President Biden, desperate to provide lift to his sagging approval ratings, has released his "plan for fighting inflation" and it’s a doozy.
For too long, the president didn’t have a plan, because it served his interests to say inflation was only “transitory.” “Who you gonna believe,” he seemed to ask us, “me and [Federal Reserve Chair] Jay [Powell], or your lyin’ eyes at the grocery store?”
To reassure us that he’s serious about this, he took to the pages of The Wall Street Journal.
Biden’s first exaggeration appears in the opening line of the third paragraph: “In January 2021, when I took office, the recovery had stalled.…“ In that and succeeding paragraphs, he takes credit for all manner of things: “The job market is the strongest since the post-World War II era," “A higher percentage of Americans reported feeling financially comfortable at the end of 2021 than at any time since the survey began in 2013," “Business investment is up 20%," “The U.S. is in a better economic position than almost any other country," and “The U.S. economy may grow faster this year than China’s economy for the first time since 1976.”
Biden’s assertion that the economy had “stalled” is important. So is the presence (absence?) of the dog that didn’t bark – that is, the shutdown-induced retrenchment in the economy. Together, they build the foundation for the rest of his argument.
A weak foundation it is.
First, by what measure does Biden allege the recovery “stalled”?
A look at U.S. economic growth on a month-by-month basis reveals important data. Before the coronavirus arrived, the economy was humming along nicely, hitting a peak of $21.92 trillion at the end of February 2020. Then came the shutdown-induced retrenchment, driving our economy to a low point of $18.51 trillion in April 2020. That was followed by a robust recovery, so much so that the economy had recovered fully, and surpassed its previous peak, reaching $22.02 trillion by the time Biden arrived in January 2021.
During those nine months of recovery, in only one of them – November 2020 – did economic growth “stall.” In the other eight months, the economy was roaring back, full steam ahead.

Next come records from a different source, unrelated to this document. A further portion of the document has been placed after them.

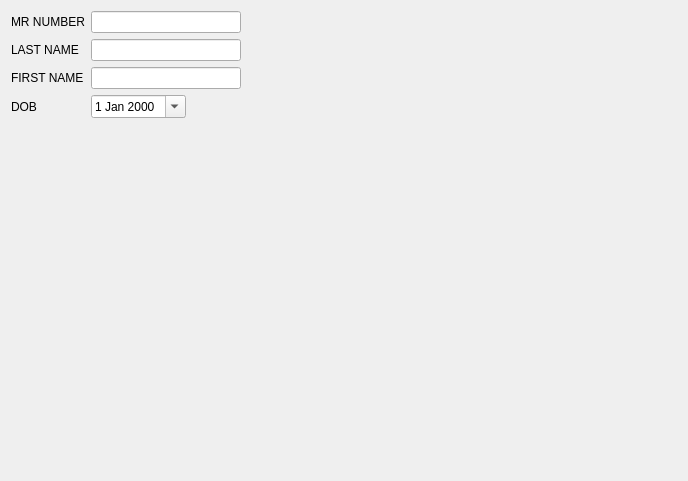
kyledevans/Medicine-Track, file src/wizards/patient_00.ui: the form before one commit.
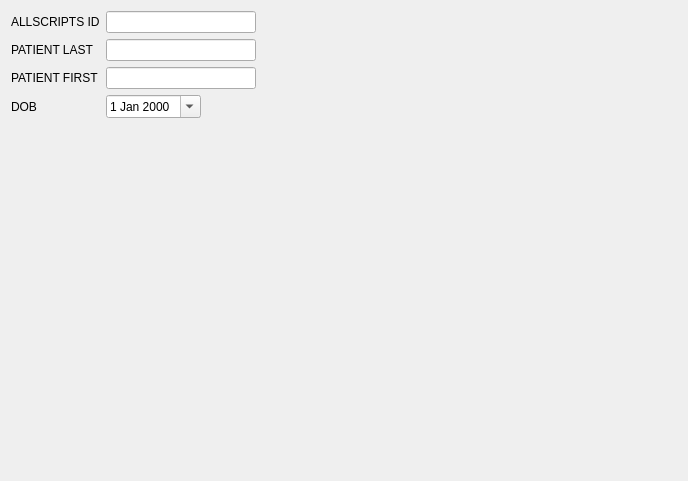
The form after the commit.

```diff
--- a/src/wizards/patient_00.ui
+++ b/src/wizards/patient_00.ui
@@ -50,14 +50,14 @@
    <item row="0" column="0">
     <widget class="QLabel" name="mrNumberLabel">
      <property name="text">
-      <string>MR NUMBER</string>
+      <string comment="ALLSCRIPTS ID EDIT LABEL">ALLSCRIPTS ID</string>
      </property>
     </widget>
    </item>
    <item row="1" column="0">
     <widget class="QLabel" name="lastLabel">
      <property name="text">
-      <string>LAST NAME</string>
+      <string comment="PATIENT LAST EDIT LABEL">PATIENT LAST</string>
      </property>
     </widget>
    </item>
@@ -136,7 +136,7 @@
    <item row="2" column="0">
     <widget class="QLabel" name="firstLabel">
      <property name="text">
-      <string>FIRST NAME</string>
+      <string comment="PATIENT FIRST EDIT LABEL">PATIENT FIRST</string>
      </property>
     </widget>
    </item>
```
Left out of the diff: 26 changed lines with no effect on the pictures.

Second, in virtually all of the things he takes credit for, he fails to mention that each metric is relative, not absolute, and is compared to what came before – where “before” is the trench at the bottom of the retrenchment. Measuring from such a low starting point has the effect of enhancing the achievement.
For instance, Biden claims credit for the strongest job market since World War II, and for the fact that “manufacturing jobs are growing at their fastest rate in 30 years.” But he fails to mention that the shutdown-induced retrenchment cost us 22 million jobs. When you’re starting so far behind, even 30 miles per hour looks like Indy-car speed.
Perhaps most insulting is the assertion that our economy may grow faster than China’s in 2022 for the first time since 1976. For what does he take us? Biden drops that on us as if he and his economic team had anything to do with that, when, in reality, if that actually comes to pass, it will be because of a slowdown in China’s economic growth, courtesy of policies imposed by the Chinese Communist Party – because of which, China’s shutdown-induced retrenchment is hitting it in 2022 rather than two years ago, when it hit the rest of the world.
Then comes Biden’s biggest mistake, cloaked as an achievement – his renomination of Fed Chair Jay Powell.
As Fed chair, Powell was the government official most responsible for keeping inflation under control.
Overseeing the worst inflation in 40 years is, to put it mildly, failing at keeping inflation under control.
Yet Biden chose to renominate Powell for another four-year term at the helm of the Fed. There’s no amount of window-dressing that can hide that fundamental fact.
All in all, it’s the standard drivel we’ve come to expect from Team Biden. Save yourself the effort, and put your time to better and more productive use – go see “Top Gun: Maverick.”
Jenny Beth Martin is honorary chairman of Tea Party Patriots Action.